When he hasn’t occasionally moved around in the lineup due to injuries, Cullen has used his time as the Penguins’ fourth-line center to become their most reliable penalty-killing forward and best overall faceoff man. He led the team in short-handed ice time per game among forwards in both regular seasons (2:32 in 2015-16, 2:19 in 2016-17) and won a higher percentage of faceoffs than any of his teammates in both seasons (55.7% in 2015-16, 51.2% in 2016-17).
Had third-line center Nick Bonino not signed a free agent contract with Nashville last month and remained in Pittsburgh, the potential loss of Cullen as a foundational player while shorthanded and in the faceoff circle would have been eased considerably. Cullen’s faceoff winning percentage, while best on the team, was his worst since 2009-10, and Bonino was not only a close second to Cullen in average PK ice time (2:17 per game) but was slightly better on PK draws (40.8% to 40.1%) and set a Pittsburgh record by blocking 99 shots – most ever by a Penguins forward, many coming while short-handed.
While general manager Jim Rutherford has mapped out strategies for acquiring a third-line center, Carter Rowney looks capable of filling Cullen’s role should Cullen decide to retire or sign with Minnesota – or play for Team USA in the upcoming Olympics, an option Tim Benz pointed out on this site. Rowney showed some promise in the circle in a limited sample as a first-year NHL player, winning 48.0 percent of his draws during the regular season and 51.0 percent in the playoffs.
If the Penguins must move forward without Cullen, too, it might seem critical for Rutherford to emphasize faceoff and PK ability in any player he acquires. But should it? As long as he’s on the roster, Carl Hagelin is a given on the PK, and both Rowney and Tom Kuhnhackl could easily get more time, although given his usage last season Kuhnhackl is certainly facing a challenge to hit the lineup regularly next season. Recently signed to a one-way contract, Josh Archibald has potential as a penalty killer, as does Bryan Rust.
How critical, really, are the Penguins faceoffs?
Let’s see what history says.
Since the NHL began tracking faceoff numbers in the 1997-98 season, the 2017 Penguins were far and away the worst faceoff team to win the Cup. They won 47.6 percent of their draws during the regular season, 28th in the league; the previous worst faceoff mark of a champion was the 2009 Penguins (49.1%) while the 2016 Penguins had the fifth-worst mark (50.2%). And while their numbers improved a bit, the Penguins were middle of the pack on draws during the last two playoff runs, finishing seventh in 2016 and eighth in 2017.
So the Penguins are largely an exception: since the lockout, seven of the 12 Cup winners have finished among the top six in draws. Their high-level skill with the puck has offset the Penguins’ faceoff issues, as they’ve led the NHL in shots per game in each of the past two seasons anyway.

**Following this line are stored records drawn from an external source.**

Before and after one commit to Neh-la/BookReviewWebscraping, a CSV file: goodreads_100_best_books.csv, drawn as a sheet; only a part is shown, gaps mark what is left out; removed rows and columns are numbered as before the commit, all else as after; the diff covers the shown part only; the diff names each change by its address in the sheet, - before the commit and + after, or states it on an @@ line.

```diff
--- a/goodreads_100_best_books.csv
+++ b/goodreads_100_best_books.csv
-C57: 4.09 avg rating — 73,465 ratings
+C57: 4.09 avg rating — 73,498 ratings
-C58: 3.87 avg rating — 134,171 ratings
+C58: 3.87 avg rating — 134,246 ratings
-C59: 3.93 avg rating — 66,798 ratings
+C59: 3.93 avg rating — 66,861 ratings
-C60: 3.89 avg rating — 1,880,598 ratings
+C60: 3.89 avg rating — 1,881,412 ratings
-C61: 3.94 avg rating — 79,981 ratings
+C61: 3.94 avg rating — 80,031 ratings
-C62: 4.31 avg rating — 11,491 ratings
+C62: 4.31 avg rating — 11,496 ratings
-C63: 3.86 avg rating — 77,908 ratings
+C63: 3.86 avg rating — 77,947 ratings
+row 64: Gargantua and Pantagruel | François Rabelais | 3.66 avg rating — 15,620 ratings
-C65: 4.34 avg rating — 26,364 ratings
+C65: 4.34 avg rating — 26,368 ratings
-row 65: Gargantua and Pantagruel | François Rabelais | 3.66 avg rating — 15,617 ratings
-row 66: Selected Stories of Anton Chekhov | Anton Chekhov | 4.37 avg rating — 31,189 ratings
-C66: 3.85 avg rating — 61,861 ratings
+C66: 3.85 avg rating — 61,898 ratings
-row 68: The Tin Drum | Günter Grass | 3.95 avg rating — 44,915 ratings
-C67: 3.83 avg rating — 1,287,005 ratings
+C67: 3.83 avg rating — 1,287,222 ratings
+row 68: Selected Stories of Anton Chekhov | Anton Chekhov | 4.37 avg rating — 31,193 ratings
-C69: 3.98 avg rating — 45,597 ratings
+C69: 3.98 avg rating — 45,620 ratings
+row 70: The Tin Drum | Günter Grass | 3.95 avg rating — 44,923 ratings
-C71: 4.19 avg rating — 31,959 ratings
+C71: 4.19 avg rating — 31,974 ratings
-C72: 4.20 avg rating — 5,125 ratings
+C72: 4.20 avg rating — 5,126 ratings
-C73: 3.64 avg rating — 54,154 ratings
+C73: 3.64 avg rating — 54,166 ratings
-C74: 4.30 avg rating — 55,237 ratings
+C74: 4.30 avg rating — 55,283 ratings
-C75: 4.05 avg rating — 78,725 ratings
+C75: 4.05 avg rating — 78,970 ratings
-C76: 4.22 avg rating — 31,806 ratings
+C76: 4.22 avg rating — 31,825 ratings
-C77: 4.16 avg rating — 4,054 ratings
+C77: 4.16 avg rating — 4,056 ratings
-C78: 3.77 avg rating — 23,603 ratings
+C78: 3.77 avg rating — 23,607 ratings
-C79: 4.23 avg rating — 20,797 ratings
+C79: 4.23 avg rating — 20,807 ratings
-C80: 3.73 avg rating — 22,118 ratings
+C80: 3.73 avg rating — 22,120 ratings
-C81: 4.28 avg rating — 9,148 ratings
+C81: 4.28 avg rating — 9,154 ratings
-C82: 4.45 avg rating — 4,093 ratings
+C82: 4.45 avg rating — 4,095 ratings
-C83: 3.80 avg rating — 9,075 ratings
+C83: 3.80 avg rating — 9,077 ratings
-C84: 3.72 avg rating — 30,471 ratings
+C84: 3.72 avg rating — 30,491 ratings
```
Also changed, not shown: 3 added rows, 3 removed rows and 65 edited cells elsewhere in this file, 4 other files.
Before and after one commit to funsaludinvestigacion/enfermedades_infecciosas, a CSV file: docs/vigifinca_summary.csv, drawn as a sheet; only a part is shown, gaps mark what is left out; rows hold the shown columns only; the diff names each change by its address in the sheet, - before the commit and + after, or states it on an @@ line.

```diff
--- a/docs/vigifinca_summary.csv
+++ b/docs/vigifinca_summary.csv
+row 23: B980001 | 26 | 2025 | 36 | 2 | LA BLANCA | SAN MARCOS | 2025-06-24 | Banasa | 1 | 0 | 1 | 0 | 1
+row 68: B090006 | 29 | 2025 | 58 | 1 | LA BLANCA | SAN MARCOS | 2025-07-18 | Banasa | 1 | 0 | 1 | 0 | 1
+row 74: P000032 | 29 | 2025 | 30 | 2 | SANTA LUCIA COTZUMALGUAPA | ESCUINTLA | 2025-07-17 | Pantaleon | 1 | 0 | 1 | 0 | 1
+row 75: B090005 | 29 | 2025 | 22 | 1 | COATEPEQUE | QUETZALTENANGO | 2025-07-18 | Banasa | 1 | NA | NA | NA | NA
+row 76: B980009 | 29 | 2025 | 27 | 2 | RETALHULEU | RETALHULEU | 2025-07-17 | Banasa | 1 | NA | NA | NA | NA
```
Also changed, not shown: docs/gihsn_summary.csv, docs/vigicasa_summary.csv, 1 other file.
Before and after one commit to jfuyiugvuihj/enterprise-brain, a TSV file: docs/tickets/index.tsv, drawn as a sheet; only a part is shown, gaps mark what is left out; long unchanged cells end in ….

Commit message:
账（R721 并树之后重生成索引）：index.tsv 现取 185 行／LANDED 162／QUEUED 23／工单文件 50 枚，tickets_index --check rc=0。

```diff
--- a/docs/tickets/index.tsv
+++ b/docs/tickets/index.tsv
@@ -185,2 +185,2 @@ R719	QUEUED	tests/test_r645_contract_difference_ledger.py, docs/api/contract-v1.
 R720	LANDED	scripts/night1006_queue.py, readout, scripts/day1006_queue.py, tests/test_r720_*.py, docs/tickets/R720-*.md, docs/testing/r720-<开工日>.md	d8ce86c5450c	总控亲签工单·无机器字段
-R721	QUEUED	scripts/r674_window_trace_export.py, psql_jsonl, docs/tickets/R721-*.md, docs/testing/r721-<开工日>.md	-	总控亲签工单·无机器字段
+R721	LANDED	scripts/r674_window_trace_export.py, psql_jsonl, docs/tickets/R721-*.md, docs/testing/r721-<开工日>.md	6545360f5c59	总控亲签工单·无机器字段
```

Without question, special teams faceoffs have taken on some added importance since the NHL moved that first power play faceoff to the offensive zone. But consider this: of the top six power play teams last season, only one (top-ranked Buffalo, fourth in PP draws) finished better than 15th in power play faceoff winning percentage; of the top five penalty killing teams last season, only one (No. 4 Anaheim, first in PK draws) finished in the top 10 in penalty kill faceoff win percentage. Last season, seven of the NHL’s top nine faceoff teams while on the power play failed to reach the playoffs, while four of the top eight faceoff teams while on the penalty kill also failed to qualify.
Clearly, there’s lots more than winning draws.
The 2017 Penguins were also the lowest-ranked penalty killing team to win the Cup over the last 19 seasons (20th). They finished fifth in 2016 and eight in 2009. The only other Cup champions in that timeframe to finish lower than 11th in penalty killing were the 2006 Hurricanes and 2001 Avalanche (19th each) and the 2011 Bruins (16th).
The Penguins had 5,154 faceoffs in the regular season in 2016-17, most in the league. They were 28th in faceoff winning percentage. The player who takes the majority of their faceoffs, Sidney Crosby, is coming off his worst season in the circle (48.17%) since he was a rookie. Their best faceoff man over the past two seasons may not be back.
Should any of this worry them, given back-to-back Cups? No. They can’t summarily dismiss the need to be better on the penalty kill, although they were perfect in 11 of their last 14 playoff games in 2017. But the Penguins have proved in winning each of their last three Cups that faceoff success, despite what we hear to the contrary, isn’t really required.